__WHAT IS NEEDED__
Reproduce the records exactly.

__PROVIDED DATA__

_ _ _ _

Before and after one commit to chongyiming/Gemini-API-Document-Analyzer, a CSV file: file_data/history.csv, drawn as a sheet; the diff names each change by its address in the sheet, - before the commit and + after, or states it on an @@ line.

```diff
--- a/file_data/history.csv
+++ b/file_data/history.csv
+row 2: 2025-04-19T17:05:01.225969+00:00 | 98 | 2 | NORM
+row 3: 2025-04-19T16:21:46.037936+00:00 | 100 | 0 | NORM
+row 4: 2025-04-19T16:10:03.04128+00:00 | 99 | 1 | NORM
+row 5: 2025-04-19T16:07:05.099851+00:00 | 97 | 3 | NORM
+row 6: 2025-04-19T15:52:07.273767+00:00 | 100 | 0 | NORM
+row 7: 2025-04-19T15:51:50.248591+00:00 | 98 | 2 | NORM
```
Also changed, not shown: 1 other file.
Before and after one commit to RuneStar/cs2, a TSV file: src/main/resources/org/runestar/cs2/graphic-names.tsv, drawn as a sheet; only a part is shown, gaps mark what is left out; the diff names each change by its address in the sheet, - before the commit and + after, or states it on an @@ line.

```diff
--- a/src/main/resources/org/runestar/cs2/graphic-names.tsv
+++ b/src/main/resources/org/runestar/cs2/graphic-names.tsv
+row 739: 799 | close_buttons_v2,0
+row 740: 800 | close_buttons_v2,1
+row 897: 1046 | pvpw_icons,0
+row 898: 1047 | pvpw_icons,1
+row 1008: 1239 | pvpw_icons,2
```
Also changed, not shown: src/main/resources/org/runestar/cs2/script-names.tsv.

_ _ _ _

__ANSWER BOX__
Before and after one commit to chongyiming/Gemini-API-Document-Analyzer, a CSV file: file_data/history.csv, drawn as a sheet; the diff names each change by its address in the sheet, - before the commit and + after, or states it on an @@ line.

```diff
--- a/file_data/history.csv
+++ b/file_data/history.csv
+row 2: 2025-04-19T17:05:01.225969+00:00 | 98 | 2 | NORM
+row 3: 2025-04-19T16:21:46.037936+00:00 | 100 | 0 | NORM
+row 4: 2025-04-19T16:10:03.04128+00:00 | 99 | 1 | NORM
+row 5: 2025-04-19T16:07:05.099851+00:00 | 97 | 3 | NORM
+row 6: 2025-04-19T15:52:07.273767+00:00 | 100 | 0 | NORM
+row 7: 2025-04-19T15:51:50.248591+00:00 | 98 | 2 | NORM
```
Also changed, not shown: 1 other file.
Before and after one commit to RuneStar/cs2, a TSV file: src/main/resources/org/runestar/cs2/graphic-names.tsv, drawn as a sheet; only a part is shown, gaps mark what is left out; the diff names each change by its address in the sheet, - before the commit and + after, or states it on an @@ line.

```diff
--- a/src/main/resources/org/runestar/cs2/graphic-names.tsv
+++ b/src/main/resources/org/runestar/cs2/graphic-names.tsv
+row 739: 799 | close_buttons_v2,0
+row 740: 800 | close_buttons_v2,1
+row 897: 1046 | pvpw_icons,0
+row 898: 1047 | pvpw_icons,1
+row 1008: 1239 | pvpw_icons,2
```
Also changed, not shown: src/main/resources/org/runestar/cs2/script-names.tsv.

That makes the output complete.